New research strongly backs the economic and health benefits of allowing life insurers to provide intervention and rehabilitation treatment for thousands of Australians each year.
The study, conducted by the Financial Services Council with the help of Cadence Economics, analyses the potential advantages of overhauling current legislation that prevents life insurers paying for the treatment of uninsured Australians at risk of long-term incapacity.
Based on Cadence Economics estimates, reforming the system can make a difference in the lives of 10,118 people per year. Of this pool, early intervention can help 1379 people and potentially as many as 3600 under a best-case scenario.
About 87 people each year can be prevented from becoming totally and permanently disabled with the additional healthcare intervention of life insurers, the research said.
Early intervention by life insurers could also slash return-to-work times to five weeks from the typical 13 to 18 weeks, it said.

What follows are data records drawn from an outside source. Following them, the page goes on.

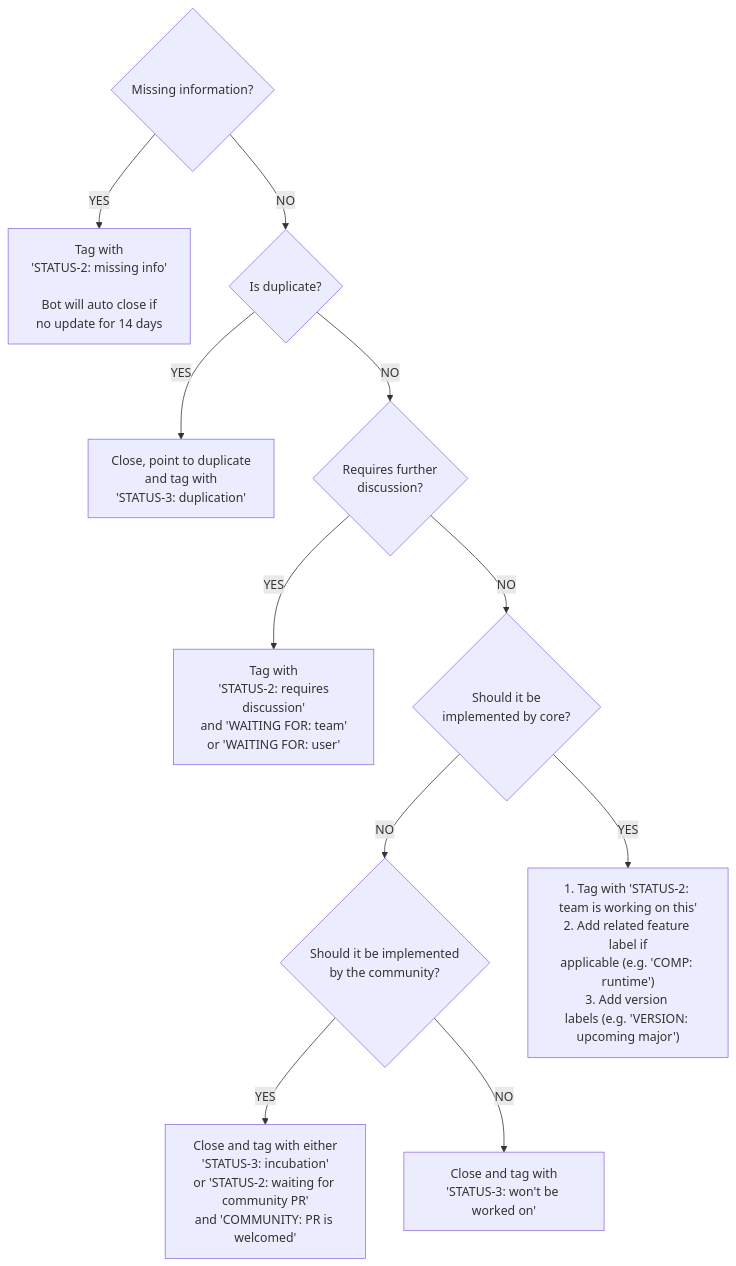
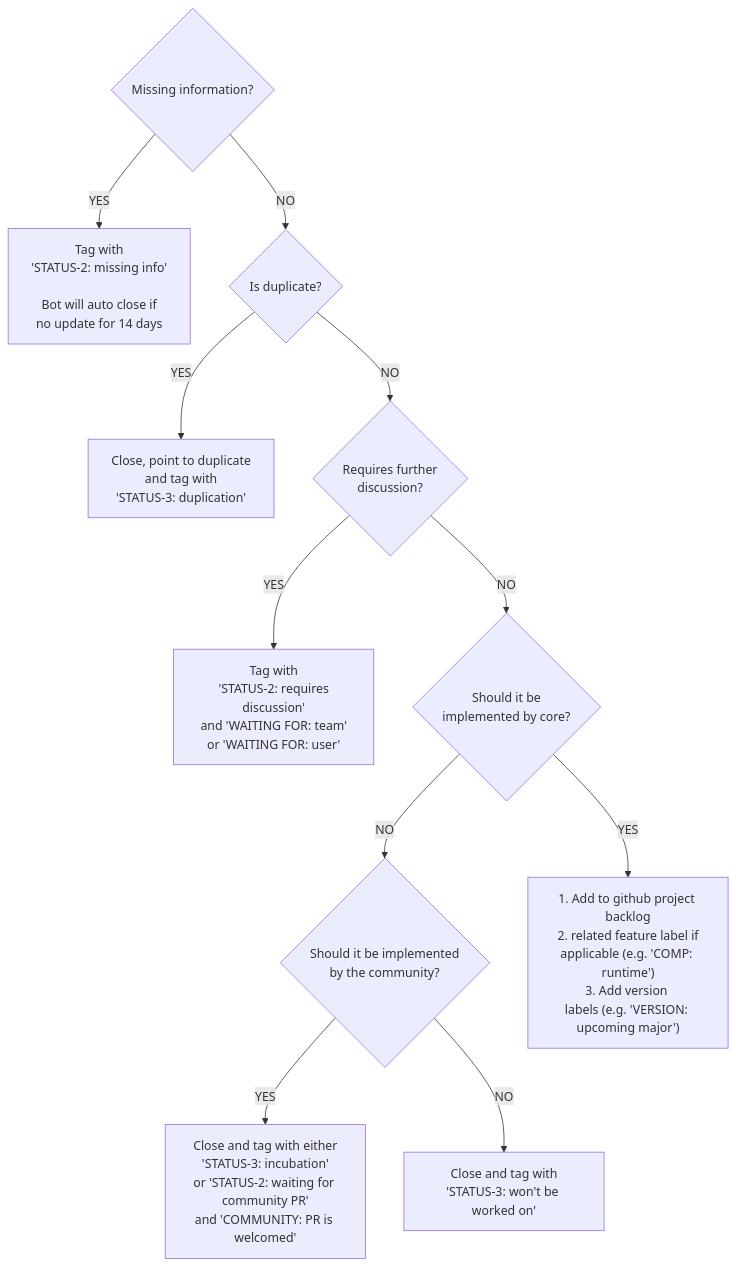
One commit to QwikDev/qwik changed the second of 2 diagrams in contributing/TRIAGE.md. Above: the diagram before and after it, drawn with Mermaid. The commit also changed other lines of this file, not shown here.

````diff
--- a/contributing/TRIAGE.md
+++ b/contributing/TRIAGE.md
@@ -67,14 +67,14 @@
 ```mermaid
 flowchart TD
     start{Missing information?}
     start --YES--> close1[Tag with\n'STATUS-2: missing info'\n\nBot will auto close if\n no update for 14 days]
     start --NO--> dupe{Is duplicate?}
     dupe --YES--> close2[Close, point to duplicate\n and tag with\n'STATUS-3: duplication']
     dupe --NO--> discussion{Requires further\ndiscussion?}
     discussion --YES--> close3[Tag with\n 'STATUS-2: requires discussion'\nand 'WAITING FOR: team'\nor 'WAITING FOR: user']
     discussion --NO--> implement{Should it be\nimplemented by core?}
     implement --NO--> community{Should it be implemented\nby the community?}
     community --YES--> incubate[Close and tag with either\n'STATUS-3: incubation'\nor 'STATUS-2: waiting for community PR'\nand 'COMMUNITY: PR is welcomed']
     community --NO--> wontfix[Close and tag with\n'STATUS-3: won't be worked on']
-    implement --YES--> doimplement["1. Tag with 'STATUS-2: team is working on this'\n2. Add related feature label if\napplicable (e.g. 'COMP: runtime')\n3. Add version \nlabels (e.g. 'VERSION: upcoming major')"]
+    implement --YES--> doimplement["1. Add to github project backlog\n2. related feature label if\napplicable (e.g. 'COMP: runtime')\n3. Add version \nlabels (e.g. 'VERSION: upcoming major')"]
 ```
````
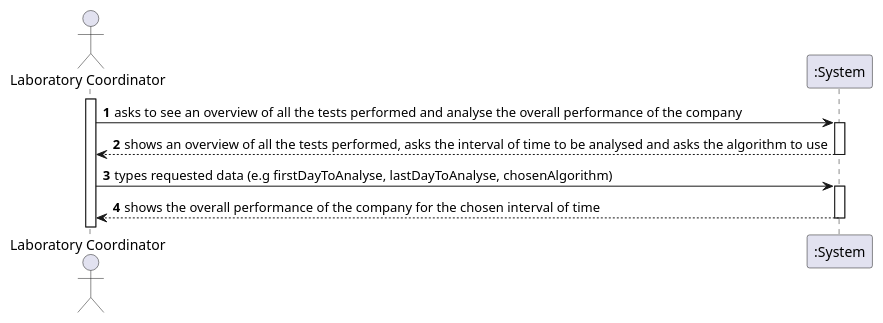
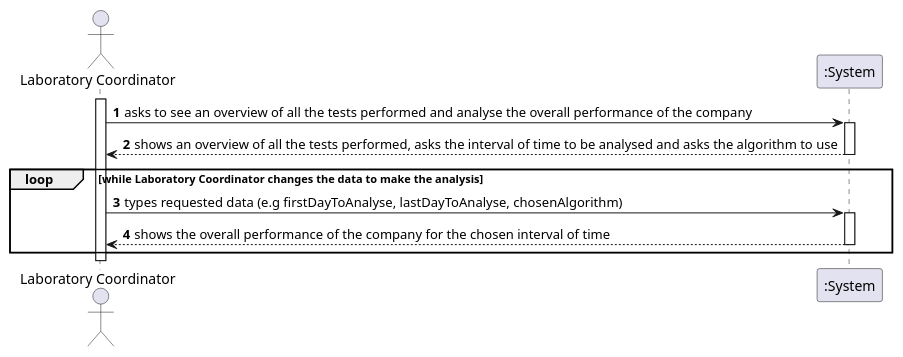
The diagram in docs/SprintD/US_16/US16_SSD.puml (ana-albergaria/LAPR2-ISEP), drawn with PlantUML before and after one commit. The commit also changed 1 other file, not shown here.

```diff
--- a/docs/SprintD/US_16/US16_SSD.puml
+++ b/docs/SprintD/US_16/US16_SSD.puml
@@ -1,16 +1,18 @@
 @startuml
 autonumber
 actor "Laboratory Coordinator" as LC
 
 activate LC
 LC-> ":System" : asks to see an overview of all the tests performed and analyse the overall performance of the company
 activate ":System"
 ":System" --> LC : shows an overview of all the tests performed, asks the interval of time to be analysed and asks the algorithm to use
 deactivate ":System"
 
+loop while Laboratory Coordinator changes the data to make the analysis
 LC-> ":System" : types requested data (e.g firstDayToAnalyse, lastDayToAnalyse, chosenAlgorithm)
 activate ":System"
 ":System" --> LC : shows the overall performance of the company for the chosen interval of time
 deactivate ":System"
+end
 
 @enduml
```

The report noted while the bulk of workplace injuries relate to musculoskeletal disorders, there has been significant growth in mental illness claims.
"Claims for mental illness are particularly costly, with relatively high median compensation payments and, by far, the longest median time spent off work (16 weeks) compared with other injuries or illness," it said.
AIA Australia and New Zealand chief executive Damien Mu has been actively urging the government to lift legislative barriers that restrict life insurers from funding medical treatments for mental health conditions.
The health care system has to keep up with one of the fastest growing issues confronting many Australians and change is long overdue, Mu said.
Recognising that certain constraints in the current system are leading to negative outcomes for some vulnerable Australians, the FSC noted a Parliamentary Joint Committee is currently considering whether to allow life insurers the ability to provide targeted rehabilitation payments for Australians in need.
Should the reforms pass, Cadence Economics quantified government savings of $1.12 billion over the next two decades; more people in the workforce will contribute $405.7 million to the economy by 2040.
FSC chief executive Sally Loane said the research clearly shows that allowing life insurers to enable the provision of health treatment earlier has the potential to increase the quality of life for individuals and will provide a better chance to return to wellness.
"In some cases, it may even reduce the likelihood of someone becoming permanently disabled. By removing the existing barriers, which do not exist in other markets, these early interventions have the potential to allow customers to return to work five weeks earlier and will deliver significant short, medium and long term benefits to the Australian economy," she said.